Show every line from the data below that includes "mainMenu".

:: Given information ::

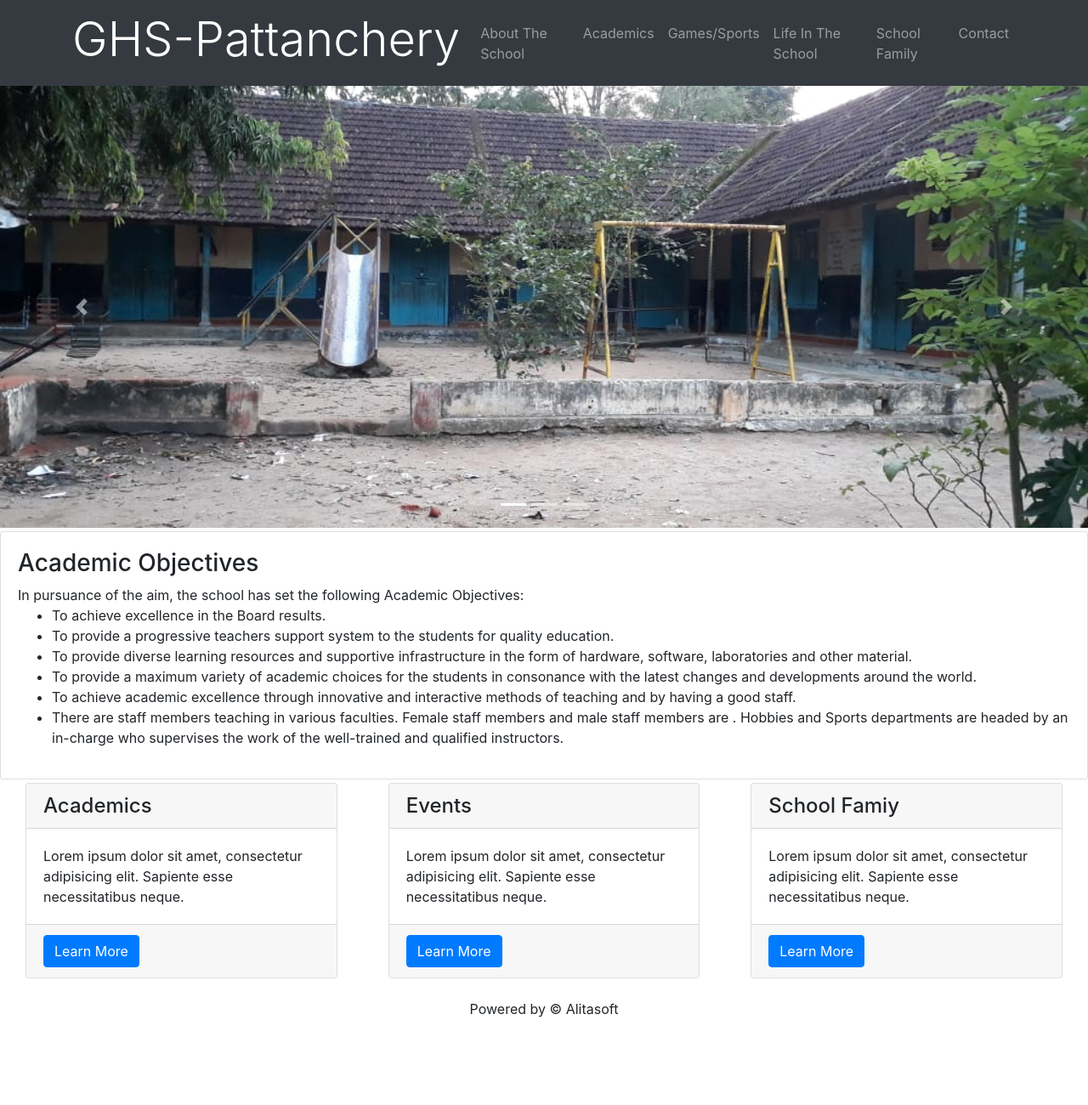
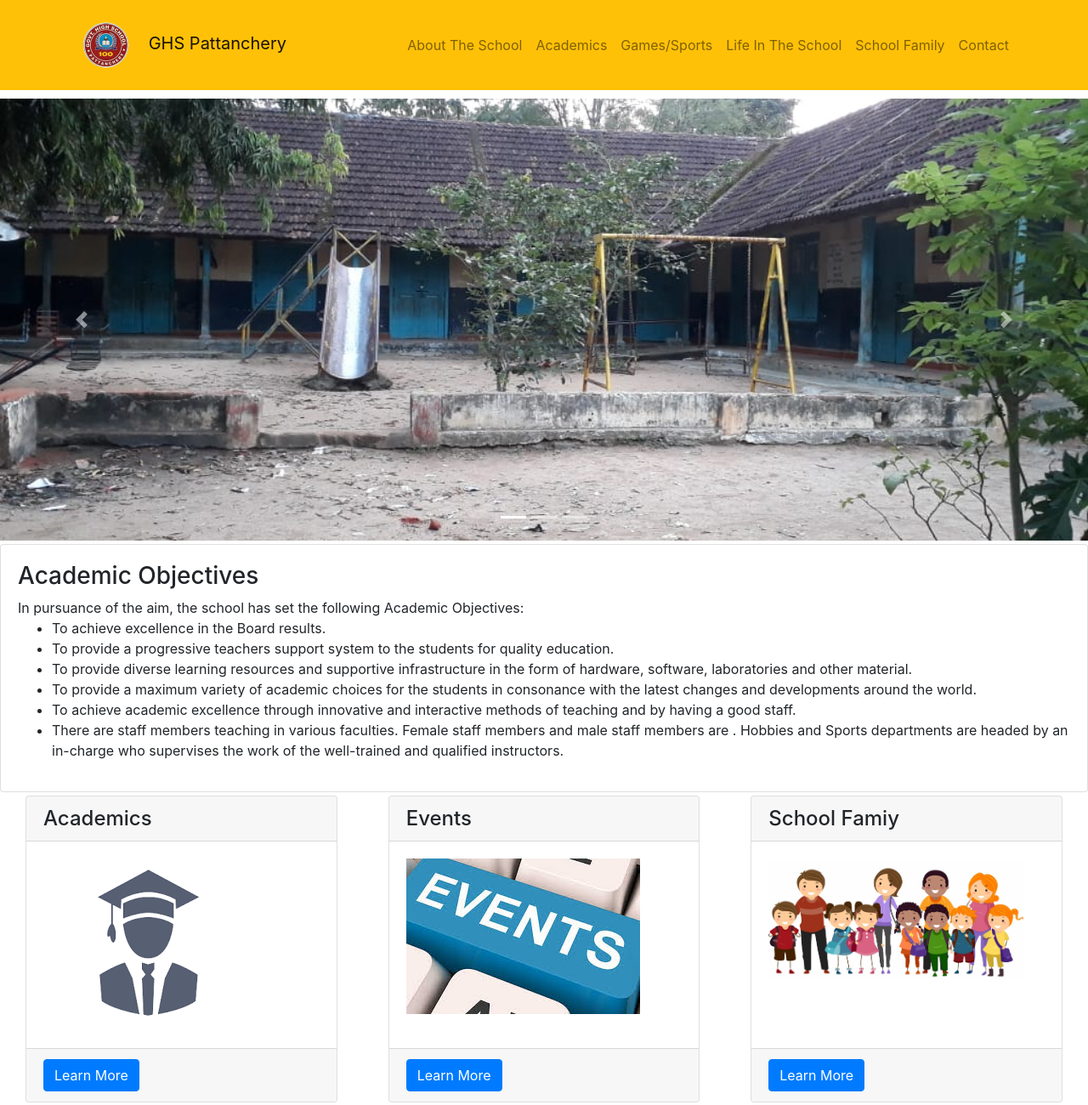
Before and after one commit to rshaiju/ghs-pattanchery, a website: page index.html at #!/contact in a window 1280 px wide. Shown: the top 1300 px of the page at 85% size. Before the commit the page ends 1199 px from the top, so only its background shows below. Drawn offline with Linux system fonts and the light colour scheme.

Commit message:
Added logo and some images

```diff
--- a/app/common/directives/mainMenu/mainMenu.template.html
+++ b/app/common/directives/mainMenu/mainMenu.template.html
@@ -1,6 +1,8 @@
-<nav class="navbar fixed-top navbar-expand-lg navbar-dark bg-dark fixed-top">
+<nav class="navbar fixed-top navbar-expand-lg navbar-light bg-warning fixed-top">
             <div class="container">
-              <a class="navbar-brand" href="home"><h1 class="display-4">GHS-Pattanchery</h1></a>
+              <a class="navbar-brand" href="home"><img src="/images/SchoolLogo.png" height="80"  class="d-inline-block mr-1">
+                <span>GHS Pattanchery</span>
+              </a>
               <button class="navbar-toggler navbar-toggler-right" type="button" data-toggle="collapse" data-target="#navbarResponsive" aria-controls="navbarResponsive" aria-expanded="false" aria-label="Toggle navigation">
                 <span class="navbar-toggler-icon"></span>
               </button>
--- a/app/feed/homePage/homepage.html
+++ b/app/feed/homePage/homepage.html
@@ -46,7 +46,8 @@
         <div class="card h-100">
           <h4 class="card-header">Academics</h4>
           <div class="card-body">
-            <p class="card-text">Lorem ipsum dolor sit amet, consectetur adipisicing elit. Sapiente esse necessitatibus neque.</p>
+              <img src="/images/Academics.png">
+              <p class="card-text"></p>
           </div>
           <div class="card-footer">
             <a href="#" class="btn btn-primary">Learn More</a>
@@ -57,7 +58,8 @@
           <div class="card h-100">
             <h4 class="card-header">Events</h4>
             <div class="card-body">
-              <p class="card-text">Lorem ipsum dolor sit amet, consectetur adipisicing elit. Sapiente esse necessitatibus neque.</p>
+              <img src="/images/Events.jpg">
+              <p class="card-text"></p>
             </div>
             <div class="card-footer">
               <a href="#" class="btn btn-primary">Learn More</a>
@@ -68,7 +70,8 @@
             <div class="card h-100">
               <h4 class="card-header">School Famiy</h4>
               <div class="card-body">
-                <p class="card-text">Lorem ipsum dolor sit amet, consectetur adipisicing elit. Sapiente esse necessitatibus neque.</p>
+                  <img src="/images/School Family.jpg" width="300">
+                  <p class="card-text"></p>
               </div>
               <div class="card-footer">
                 <a href="#" class="btn btn-primary">Learn More</a>
--- a/index.html
+++ b/index.html
@@ -15,7 +15,7 @@
             <header>
                 <main-menu></main-menu>
             </header>
-            <section id="main" style="margin-top:45px">
+            <section id="main" style="margin-top:60px">
                 <ui-view></ui-view>
             </section>
             <footer class="w-100 text-center">
```
Also changed, not shown: images/Academics.png (added), images/Events.jpg (added), images/School Family.jpg (added), images/SchoolLogo.png (added).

:::

Solution for this exercise |
--- a/app/common/directives/mainMenu/mainMenu.template.html
+++ b/app/common/directives/mainMenu/mainMenu.template.html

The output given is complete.